==== Data for this exercise
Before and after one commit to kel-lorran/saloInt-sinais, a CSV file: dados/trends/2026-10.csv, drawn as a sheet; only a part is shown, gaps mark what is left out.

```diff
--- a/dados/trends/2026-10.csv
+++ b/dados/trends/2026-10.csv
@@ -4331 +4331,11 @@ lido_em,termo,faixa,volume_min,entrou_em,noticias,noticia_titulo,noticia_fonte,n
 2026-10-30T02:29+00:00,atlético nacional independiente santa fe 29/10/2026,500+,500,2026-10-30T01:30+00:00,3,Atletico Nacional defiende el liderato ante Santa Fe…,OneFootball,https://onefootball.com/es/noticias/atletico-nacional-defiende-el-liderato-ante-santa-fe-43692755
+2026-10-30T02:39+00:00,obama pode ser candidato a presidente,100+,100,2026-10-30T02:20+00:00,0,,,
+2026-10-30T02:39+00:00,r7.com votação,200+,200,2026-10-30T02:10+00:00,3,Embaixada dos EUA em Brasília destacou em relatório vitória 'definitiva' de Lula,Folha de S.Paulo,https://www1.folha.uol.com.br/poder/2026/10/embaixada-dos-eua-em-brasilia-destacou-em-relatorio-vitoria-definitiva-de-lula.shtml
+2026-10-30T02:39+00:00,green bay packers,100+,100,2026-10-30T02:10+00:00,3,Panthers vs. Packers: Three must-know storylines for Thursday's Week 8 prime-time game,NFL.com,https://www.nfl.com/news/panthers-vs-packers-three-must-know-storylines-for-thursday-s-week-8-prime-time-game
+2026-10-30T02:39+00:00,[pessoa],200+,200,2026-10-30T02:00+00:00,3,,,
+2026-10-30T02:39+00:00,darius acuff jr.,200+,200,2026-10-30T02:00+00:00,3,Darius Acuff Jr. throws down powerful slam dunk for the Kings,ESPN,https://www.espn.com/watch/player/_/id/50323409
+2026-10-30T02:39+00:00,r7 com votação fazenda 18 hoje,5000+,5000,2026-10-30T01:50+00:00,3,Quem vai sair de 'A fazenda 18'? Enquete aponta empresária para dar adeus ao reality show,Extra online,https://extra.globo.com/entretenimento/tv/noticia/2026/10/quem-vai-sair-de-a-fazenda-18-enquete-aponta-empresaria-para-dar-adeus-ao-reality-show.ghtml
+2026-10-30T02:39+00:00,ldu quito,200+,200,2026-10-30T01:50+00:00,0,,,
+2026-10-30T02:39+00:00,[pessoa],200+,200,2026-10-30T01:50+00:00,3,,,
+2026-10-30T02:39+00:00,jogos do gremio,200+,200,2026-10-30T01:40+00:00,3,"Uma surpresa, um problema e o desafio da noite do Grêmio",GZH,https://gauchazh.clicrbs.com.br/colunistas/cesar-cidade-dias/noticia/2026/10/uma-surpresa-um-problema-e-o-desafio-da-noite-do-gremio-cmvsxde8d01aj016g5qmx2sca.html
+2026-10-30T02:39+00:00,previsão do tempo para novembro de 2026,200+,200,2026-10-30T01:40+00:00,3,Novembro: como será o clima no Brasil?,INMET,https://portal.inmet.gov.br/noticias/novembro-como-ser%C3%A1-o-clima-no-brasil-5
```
========
--- What to produce ---
Give the data again, exactly as written.

--- Solution for this problem ---
Before and after one commit to kel-lorran/saloInt-sinais, a CSV file: dados/trends/2026-10.csv, drawn as a sheet; only a part is shown, gaps mark what is left out.

```diff
--- a/dados/trends/2026-10.csv
+++ b/dados/trends/2026-10.csv
@@ -4331 +4331,11 @@ lido_em,termo,faixa,volume_min,entrou_em,noticias,noticia_titulo,noticia_fonte,n
 2026-10-30T02:29+00:00,atlético nacional independiente santa fe 29/10/2026,500+,500,2026-10-30T01:30+00:00,3,Atletico Nacional defiende el liderato ante Santa Fe…,OneFootball,https://onefootball.com/es/noticias/atletico-nacional-defiende-el-liderato-ante-santa-fe-43692755
+2026-10-30T02:39+00:00,obama pode ser candidato a presidente,100+,100,2026-10-30T02:20+00:00,0,,,
+2026-10-30T02:39+00:00,r7.com votação,200+,200,2026-10-30T02:10+00:00,3,Embaixada dos EUA em Brasília destacou em relatório vitória 'definitiva' de Lula,Folha de S.Paulo,https://www1.folha.uol.com.br/poder/2026/10/embaixada-dos-eua-em-brasilia-destacou-em-relatorio-vitoria-definitiva-de-lula.shtml
+2026-10-30T02:39+00:00,green bay packers,100+,100,2026-10-30T02:10+00:00,3,Panthers vs. Packers: Three must-know storylines for Thursday's Week 8 prime-time game,NFL.com,https://www.nfl.com/news/panthers-vs-packers-three-must-know-storylines-for-thursday-s-week-8-prime-time-game
+2026-10-30T02:39+00:00,[pessoa],200+,200,2026-10-30T02:00+00:00,3,,,
+2026-10-30T02:39+00:00,darius acuff jr.,200+,200,2026-10-30T02:00+00:00,3,Darius Acuff Jr. throws down powerful slam dunk for the Kings,ESPN,https://www.espn.com/watch/player/_/id/50323409
+2026-10-30T02:39+00:00,r7 com votação fazenda 18 hoje,5000+,5000,2026-10-30T01:50+00:00,3,Quem vai sair de 'A fazenda 18'? Enquete aponta empresária para dar adeus ao reality show,Extra online,https://extra.globo.com/entretenimento/tv/noticia/2026/10/quem-vai-sair-de-a-fazenda-18-enquete-aponta-empresaria-para-dar-adeus-ao-reality-show.ghtml
+2026-10-30T02:39+00:00,ldu quito,200+,200,2026-10-30T01:50+00:00,0,,,
+2026-10-30T02:39+00:00,[pessoa],200+,200,2026-10-30T01:50+00:00,3,,,
+2026-10-30T02:39+00:00,jogos do gremio,200+,200,2026-10-30T01:40+00:00,3,"Uma surpresa, um problema e o desafio da noite do Grêmio",GZH,https://gauchazh.clicrbs.com.br/colunistas/cesar-cidade-dias/noticia/2026/10/uma-surpresa-um-problema-e-o-desafio-da-noite-do-gremio-cmvsxde8d01aj016g5qmx2sca.html
+2026-10-30T02:39+00:00,previsão do tempo para novembro de 2026,200+,200,2026-10-30T01:40+00:00,3,Novembro: como será o clima no Brasil?,INMET,https://portal.inmet.gov.br/noticias/novembro-como-ser%C3%A1-o-clima-no-brasil-5
```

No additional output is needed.